Update: ATSG filed a request with the United States District Court, Southern District of Ohio to issue a temporary restraining order that would force the pilots to end their strike. The court deferred the decision until an evidentiary hearing scheduled for Wednesday afternoon.
- About 250 pilots flying for a subsidiary of airplane leasing company Air Transport Services Group Inc. went on strike Tuesday morning and will not fly scheduled routes for Amazon and global shipper DHL, according to a press release emailed to Retail Dive.
- The pilots are protesting staffing shortages in result of too many emergency runs, precluding time off in violation of their contracts. ATSG’s ABX Air operates 35 daily flights for Amazon and 45 daily flights for DHL.
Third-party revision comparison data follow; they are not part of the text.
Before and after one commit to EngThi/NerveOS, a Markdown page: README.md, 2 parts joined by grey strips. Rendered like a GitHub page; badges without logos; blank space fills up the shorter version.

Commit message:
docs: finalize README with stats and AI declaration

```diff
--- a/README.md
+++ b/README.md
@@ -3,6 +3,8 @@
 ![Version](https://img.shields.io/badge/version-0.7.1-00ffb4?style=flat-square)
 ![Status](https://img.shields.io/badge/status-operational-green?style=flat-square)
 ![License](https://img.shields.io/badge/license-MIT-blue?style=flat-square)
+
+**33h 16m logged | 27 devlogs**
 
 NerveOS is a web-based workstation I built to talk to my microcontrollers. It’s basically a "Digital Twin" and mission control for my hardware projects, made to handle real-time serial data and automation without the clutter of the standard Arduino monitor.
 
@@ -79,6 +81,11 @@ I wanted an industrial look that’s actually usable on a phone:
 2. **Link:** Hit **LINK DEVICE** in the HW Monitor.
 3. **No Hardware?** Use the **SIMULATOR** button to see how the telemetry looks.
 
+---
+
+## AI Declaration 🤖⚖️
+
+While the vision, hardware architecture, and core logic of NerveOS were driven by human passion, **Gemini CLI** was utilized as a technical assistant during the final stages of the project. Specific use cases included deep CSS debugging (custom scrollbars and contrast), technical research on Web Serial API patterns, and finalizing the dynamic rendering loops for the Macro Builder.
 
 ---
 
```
- The Railway Labor Act, a federal law protecting commerce from disruptions involving labor disputes, doesn’t apply, according to the Airline Professionals Association, Teamsters Local 1224, which represents the pilots, because the issue concerns a violation of a contract, Bloomberg reported.
The strike comes on the heels of a holiday season in which delivery companies anticipate record e-commerce sales. United Parcel Service in October said it expects to deliver more than 700 million packages between Black Friday and New Year’s Eve, up 14% from the same period in 2015.
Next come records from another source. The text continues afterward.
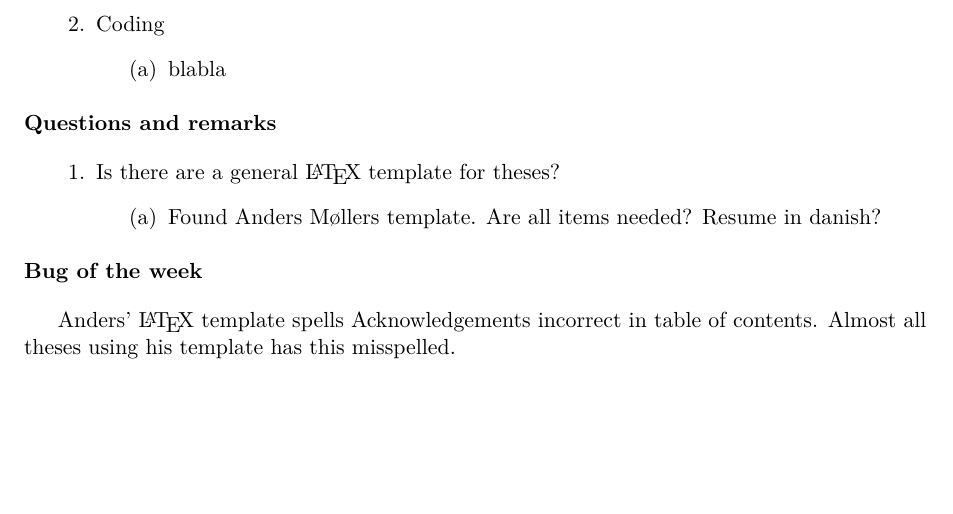
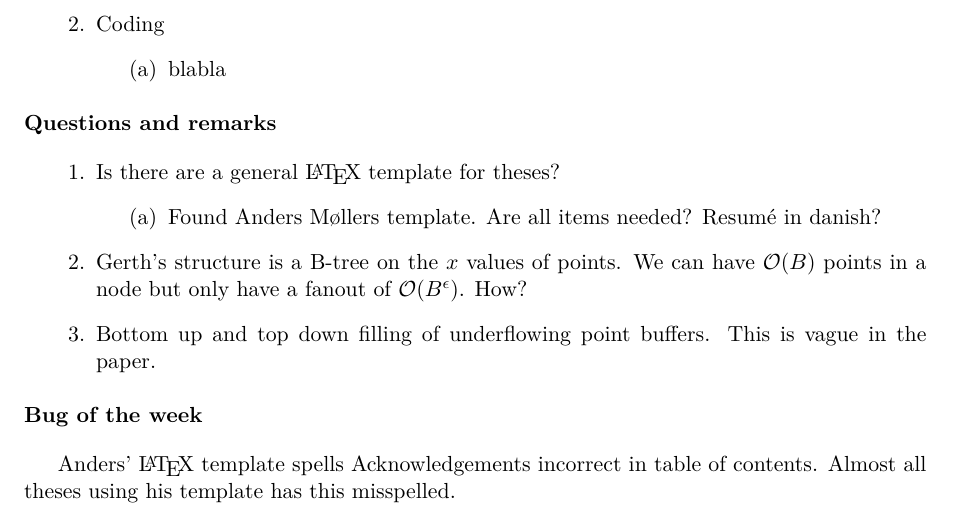
Before and after one commit to gabet1337/speciale, a LaTeX document (agendas/agenda_20160229.tex): part of the page, cut so that both start at the same text, the shorter picture padded with empty space. Compiled offline with pdfLaTeX.

Commit message:
Added some questions to agenda for 29. feb

```diff
--- a/agendas/agenda_20160229.tex
+++ b/agendas/agenda_20160229.tex
@@ -45,8 +45,12 @@
 \begin{items}
 	\item Is there are a general \LaTeX~template for theses?
 		\begin{items}
-			\item Found Anders M\o llers template. Are all items needed? Resume in danish?
+			\item Found Anders M\o llers template. Are all items needed? Resum\'e in danish?
 		\end{items}
+\item Gerth's structure is a B-tree on the $x$ values of points. We can have $\mathcal{O}(B)$ points in a node but only have a fanout of $\mathcal{O}(B^\epsilon)$. How?
+
+\item Bottom up and top down filling of underflowing point buffers. This is vague in the paper.
+
 \end{items}
 
 
```
Also changed, not shown: agendas/agenda_20160229.pdf.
Even if it’s deemed improper or is short-lived, the strike unveils Amazon’s vulnerability to the kinds of issues normally reserved for shipping companies like UPS, FedEx or DHL. In March, Amazon bought a 9.9% stake in ATSG, based in Wilmington, OH, and the e-commerce giant’s fulfillment unit, Amazon Fulfillment, said then that it's leasing 20 Boeing 767s from ATSG to improve delivery operations.
In August, to great fanfare, Amazon revealed its first Prime Air-branded cargo aircraft in an inaugural flight during Seattle’s annual Seafair Air Show. The Boeing 767-300, dubbed Amazon One, is one of 11 planes flying for Amazon through air cargo partners Atlas Air and ATSG in conjunction with the e-retail giant’s ambitious logistics and fulfillment efforts. Amazon said then that the Prime Air transportation network will expand to 40 leased planes over the coming months.
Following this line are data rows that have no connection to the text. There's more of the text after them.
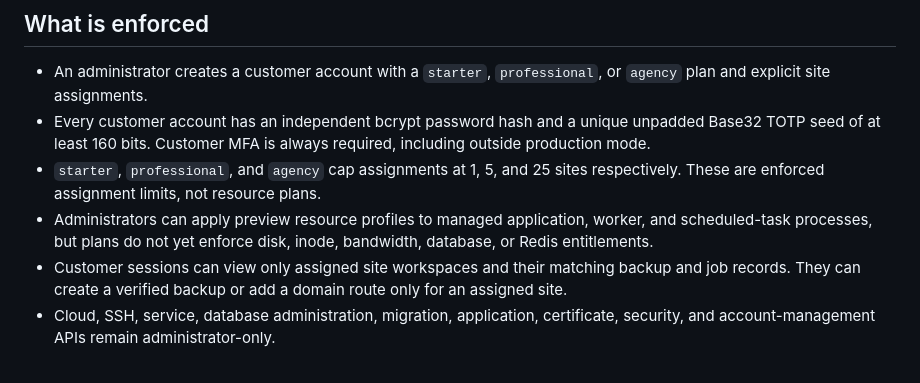
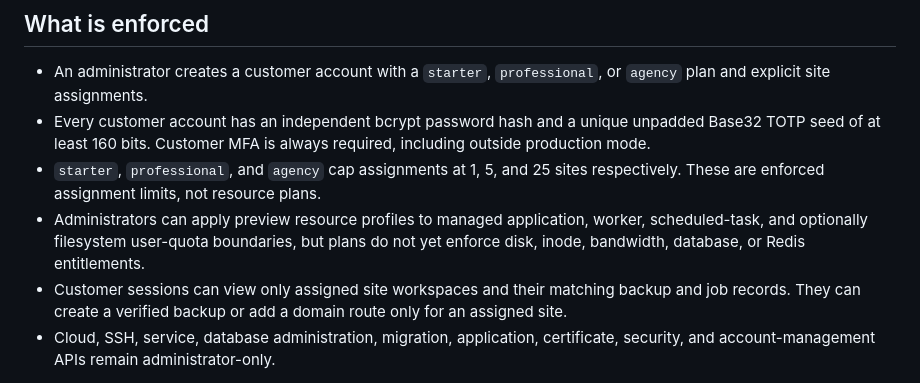
Before and after one commit to itchyitchy123/StePanel, a Markdown page: docs/SHARED_HOSTING.md, the part around the change. Drawn GitHub-style.

```diff
--- a/docs/SHARED_HOSTING.md
+++ b/docs/SHARED_HOSTING.md
@@ -17,8 +17,9 @@ This is a deliberate first boundary, not a claim of cPanel/Plesk parity.
 - `starter`, `professional`, and `agency` cap assignments at 1, 5, and 25
   sites respectively. These are enforced assignment limits, not resource plans.
 - Administrators can apply preview resource profiles to managed application,
-  worker, and scheduled-task processes, but plans do not yet enforce disk,
-  inode, bandwidth, database, or Redis entitlements.
+  worker, scheduled-task, and optionally filesystem user-quota boundaries, but
+  plans do not yet enforce disk, inode, bandwidth, database, or Redis
+  entitlements.
 - Customer sessions can view only assigned site workspaces and their matching
   backup and job records. They can create a verified backup or add a domain
   route only for an assigned site.
```
Also changed, not shown: docs/DEVELOPER_WORKFLOWS.md (+7 -6 lines).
The strike only adds to the fulfillment and delivery costs that are already weighing Amazon down. The e-commerce giant in October logged its sixth straight profitable quarter, but operating expenses of $32.1 billion (a 29% increase from $24.9 billion in Q3 last year) undid that almost totally. Amazon’s much-touted fulfillment and shipping ambitions look to have finally caught up with it: Those costs rose more than sales.